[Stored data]
* * * * *

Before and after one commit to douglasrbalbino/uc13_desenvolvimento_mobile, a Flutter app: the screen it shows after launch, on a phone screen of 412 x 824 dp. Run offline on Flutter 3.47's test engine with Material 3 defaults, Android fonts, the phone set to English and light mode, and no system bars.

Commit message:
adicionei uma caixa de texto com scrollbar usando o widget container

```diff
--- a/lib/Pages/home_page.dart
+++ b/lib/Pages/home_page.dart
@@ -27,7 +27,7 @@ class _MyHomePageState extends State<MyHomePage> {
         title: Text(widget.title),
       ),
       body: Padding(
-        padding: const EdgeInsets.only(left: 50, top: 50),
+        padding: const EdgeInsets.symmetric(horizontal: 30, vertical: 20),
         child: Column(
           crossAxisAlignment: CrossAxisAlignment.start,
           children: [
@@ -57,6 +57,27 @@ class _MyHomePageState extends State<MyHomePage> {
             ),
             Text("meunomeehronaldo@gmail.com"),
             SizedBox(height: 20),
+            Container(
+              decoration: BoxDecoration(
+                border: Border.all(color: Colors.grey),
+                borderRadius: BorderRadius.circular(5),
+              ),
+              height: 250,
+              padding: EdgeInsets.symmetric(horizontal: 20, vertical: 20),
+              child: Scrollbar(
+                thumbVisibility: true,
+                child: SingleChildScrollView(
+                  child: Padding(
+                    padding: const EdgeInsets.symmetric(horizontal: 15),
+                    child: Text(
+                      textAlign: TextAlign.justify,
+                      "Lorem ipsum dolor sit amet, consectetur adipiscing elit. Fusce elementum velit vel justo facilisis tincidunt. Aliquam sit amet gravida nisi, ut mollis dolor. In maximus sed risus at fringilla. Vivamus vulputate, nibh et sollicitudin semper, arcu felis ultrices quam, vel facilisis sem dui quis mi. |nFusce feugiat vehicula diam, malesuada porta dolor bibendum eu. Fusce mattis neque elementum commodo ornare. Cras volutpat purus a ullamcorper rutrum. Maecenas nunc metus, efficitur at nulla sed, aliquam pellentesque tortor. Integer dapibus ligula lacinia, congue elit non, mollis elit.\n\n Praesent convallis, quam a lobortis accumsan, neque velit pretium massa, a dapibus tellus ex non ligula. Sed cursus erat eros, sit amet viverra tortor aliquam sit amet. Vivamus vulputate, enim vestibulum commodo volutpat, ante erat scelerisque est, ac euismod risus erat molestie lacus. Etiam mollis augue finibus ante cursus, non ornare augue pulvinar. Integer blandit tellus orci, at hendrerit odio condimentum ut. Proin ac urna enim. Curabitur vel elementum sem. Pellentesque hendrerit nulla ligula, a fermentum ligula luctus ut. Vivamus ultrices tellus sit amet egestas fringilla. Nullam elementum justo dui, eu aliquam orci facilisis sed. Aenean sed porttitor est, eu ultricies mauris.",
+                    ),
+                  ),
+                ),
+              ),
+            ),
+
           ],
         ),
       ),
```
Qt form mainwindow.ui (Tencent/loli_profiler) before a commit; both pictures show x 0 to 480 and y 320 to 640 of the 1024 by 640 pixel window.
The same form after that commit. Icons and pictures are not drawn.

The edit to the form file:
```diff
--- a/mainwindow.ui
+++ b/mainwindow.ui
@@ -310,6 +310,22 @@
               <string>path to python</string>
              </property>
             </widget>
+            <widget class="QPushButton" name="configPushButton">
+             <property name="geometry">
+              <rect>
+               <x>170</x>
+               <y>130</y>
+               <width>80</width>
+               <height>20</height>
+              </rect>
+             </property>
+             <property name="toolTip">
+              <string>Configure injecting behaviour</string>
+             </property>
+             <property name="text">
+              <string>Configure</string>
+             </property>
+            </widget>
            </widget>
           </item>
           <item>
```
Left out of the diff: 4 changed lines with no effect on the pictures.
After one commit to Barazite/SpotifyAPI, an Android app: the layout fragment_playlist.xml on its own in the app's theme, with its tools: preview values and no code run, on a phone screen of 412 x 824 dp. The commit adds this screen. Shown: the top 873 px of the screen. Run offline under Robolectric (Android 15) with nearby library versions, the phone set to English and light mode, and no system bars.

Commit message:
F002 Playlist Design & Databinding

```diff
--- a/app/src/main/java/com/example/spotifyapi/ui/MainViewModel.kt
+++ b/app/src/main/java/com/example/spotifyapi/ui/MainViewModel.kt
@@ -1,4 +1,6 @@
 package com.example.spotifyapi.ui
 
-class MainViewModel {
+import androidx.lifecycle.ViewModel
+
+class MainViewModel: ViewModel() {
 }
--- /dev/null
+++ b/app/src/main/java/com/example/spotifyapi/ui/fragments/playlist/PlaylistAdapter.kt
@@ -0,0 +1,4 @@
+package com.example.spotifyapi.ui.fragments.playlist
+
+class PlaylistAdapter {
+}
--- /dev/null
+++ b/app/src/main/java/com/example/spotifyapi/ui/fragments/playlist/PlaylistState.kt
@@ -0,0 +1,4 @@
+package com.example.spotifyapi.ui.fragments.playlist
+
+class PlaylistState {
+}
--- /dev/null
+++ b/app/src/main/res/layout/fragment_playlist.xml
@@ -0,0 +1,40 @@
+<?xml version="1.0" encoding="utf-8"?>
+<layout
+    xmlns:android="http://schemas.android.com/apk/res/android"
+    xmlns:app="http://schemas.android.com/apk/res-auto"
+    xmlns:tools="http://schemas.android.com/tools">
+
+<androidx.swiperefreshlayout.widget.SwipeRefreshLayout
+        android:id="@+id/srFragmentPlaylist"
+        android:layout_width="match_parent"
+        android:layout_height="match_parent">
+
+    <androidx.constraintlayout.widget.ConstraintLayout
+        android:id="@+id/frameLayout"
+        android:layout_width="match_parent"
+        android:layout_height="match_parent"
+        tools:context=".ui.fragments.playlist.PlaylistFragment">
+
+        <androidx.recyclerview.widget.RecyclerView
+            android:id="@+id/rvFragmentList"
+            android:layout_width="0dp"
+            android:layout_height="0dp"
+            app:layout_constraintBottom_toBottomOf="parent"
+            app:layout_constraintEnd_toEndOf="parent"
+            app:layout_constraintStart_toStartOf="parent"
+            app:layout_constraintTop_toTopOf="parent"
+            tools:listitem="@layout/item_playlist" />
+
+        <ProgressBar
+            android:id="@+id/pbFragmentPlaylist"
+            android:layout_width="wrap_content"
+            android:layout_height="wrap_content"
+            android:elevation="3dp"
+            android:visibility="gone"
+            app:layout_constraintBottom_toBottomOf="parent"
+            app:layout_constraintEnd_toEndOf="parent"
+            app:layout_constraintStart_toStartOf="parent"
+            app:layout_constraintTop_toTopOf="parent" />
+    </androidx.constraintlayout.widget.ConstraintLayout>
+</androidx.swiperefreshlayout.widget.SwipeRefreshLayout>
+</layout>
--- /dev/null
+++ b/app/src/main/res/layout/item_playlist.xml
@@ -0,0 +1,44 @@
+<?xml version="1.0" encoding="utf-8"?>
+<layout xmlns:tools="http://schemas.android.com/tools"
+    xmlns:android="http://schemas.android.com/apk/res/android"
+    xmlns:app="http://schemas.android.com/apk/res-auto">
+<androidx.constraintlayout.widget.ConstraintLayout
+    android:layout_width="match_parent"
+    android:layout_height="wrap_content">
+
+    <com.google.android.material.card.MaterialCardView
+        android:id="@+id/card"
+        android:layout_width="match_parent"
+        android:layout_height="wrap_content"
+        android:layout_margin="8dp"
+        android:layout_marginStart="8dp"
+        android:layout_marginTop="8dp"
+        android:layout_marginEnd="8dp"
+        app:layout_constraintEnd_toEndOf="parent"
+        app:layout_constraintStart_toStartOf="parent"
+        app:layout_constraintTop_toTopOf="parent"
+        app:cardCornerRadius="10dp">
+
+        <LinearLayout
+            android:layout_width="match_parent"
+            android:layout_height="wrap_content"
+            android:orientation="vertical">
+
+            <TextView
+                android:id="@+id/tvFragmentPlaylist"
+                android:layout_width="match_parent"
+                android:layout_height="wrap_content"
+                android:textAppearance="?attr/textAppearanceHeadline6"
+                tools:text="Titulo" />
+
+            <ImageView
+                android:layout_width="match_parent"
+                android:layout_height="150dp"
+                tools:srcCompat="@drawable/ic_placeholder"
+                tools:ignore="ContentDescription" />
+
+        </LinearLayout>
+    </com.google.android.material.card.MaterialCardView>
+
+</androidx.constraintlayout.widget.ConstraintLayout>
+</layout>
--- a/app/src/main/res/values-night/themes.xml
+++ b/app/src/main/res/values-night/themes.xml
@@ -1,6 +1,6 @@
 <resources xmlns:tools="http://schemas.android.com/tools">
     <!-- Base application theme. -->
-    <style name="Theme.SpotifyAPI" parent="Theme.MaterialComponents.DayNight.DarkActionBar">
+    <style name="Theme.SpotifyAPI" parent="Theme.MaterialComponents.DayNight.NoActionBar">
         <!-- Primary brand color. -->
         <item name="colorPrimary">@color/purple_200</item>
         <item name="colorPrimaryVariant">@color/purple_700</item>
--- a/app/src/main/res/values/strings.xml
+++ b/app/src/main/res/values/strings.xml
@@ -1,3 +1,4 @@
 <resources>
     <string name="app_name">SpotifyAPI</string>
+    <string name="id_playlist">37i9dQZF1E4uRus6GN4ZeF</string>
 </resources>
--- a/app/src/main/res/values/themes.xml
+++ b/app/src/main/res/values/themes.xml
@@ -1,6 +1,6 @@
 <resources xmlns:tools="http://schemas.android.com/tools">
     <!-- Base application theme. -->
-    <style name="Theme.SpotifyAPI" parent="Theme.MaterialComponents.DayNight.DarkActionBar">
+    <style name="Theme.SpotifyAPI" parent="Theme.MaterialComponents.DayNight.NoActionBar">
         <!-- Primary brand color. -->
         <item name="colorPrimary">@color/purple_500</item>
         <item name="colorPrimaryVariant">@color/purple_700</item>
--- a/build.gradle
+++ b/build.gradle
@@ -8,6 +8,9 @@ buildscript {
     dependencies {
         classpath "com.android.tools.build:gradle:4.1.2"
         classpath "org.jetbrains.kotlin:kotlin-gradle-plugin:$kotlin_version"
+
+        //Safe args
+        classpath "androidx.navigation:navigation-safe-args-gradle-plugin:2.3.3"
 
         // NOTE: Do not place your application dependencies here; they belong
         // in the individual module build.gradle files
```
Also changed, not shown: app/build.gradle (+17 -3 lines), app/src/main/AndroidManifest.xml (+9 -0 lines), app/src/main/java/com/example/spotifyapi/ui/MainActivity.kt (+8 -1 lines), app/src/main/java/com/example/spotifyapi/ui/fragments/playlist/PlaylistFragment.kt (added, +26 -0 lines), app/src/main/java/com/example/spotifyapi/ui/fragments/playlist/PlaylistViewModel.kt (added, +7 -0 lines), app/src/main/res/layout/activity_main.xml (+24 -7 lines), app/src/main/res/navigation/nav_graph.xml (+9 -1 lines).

* * * * *

* Your task
Filter the entries down to the lines holding the string "java". Copy each of those lines.

* Solution to the problem
--- a/app/src/main/java/com/example/spotifyapi/ui/MainViewModel.kt
+++ b/app/src/main/java/com/example/spotifyapi/ui/MainViewModel.kt
+++ b/app/src/main/java/com/example/spotifyapi/ui/fragments/playlist/PlaylistAdapter.kt
+++ b/app/src/main/java/com/example/spotifyapi/ui/fragments/playlist/PlaylistState.kt
Also changed, not shown: app/build.gradle (+17 -3 lines), app/src/main/AndroidManifest.xml (+9 -0 lines), app/src/main/java/com/example/spotifyapi/ui/MainActivity.kt (+8 -1 lines), app/src/main/java/com/example/spotifyapi/ui/fragments/playlist/PlaylistFragment.kt (added, +26 -0 lines), app/src/main/java/com/example/spotifyapi/ui/fragments/playlist/PlaylistViewModel.kt (added, +7 -0 lines), app/src/main/res/layout/activity_main.xml (+24 -7 lines), app/src/main/res/navigation/nav_graph.xml (+9 -1 lines).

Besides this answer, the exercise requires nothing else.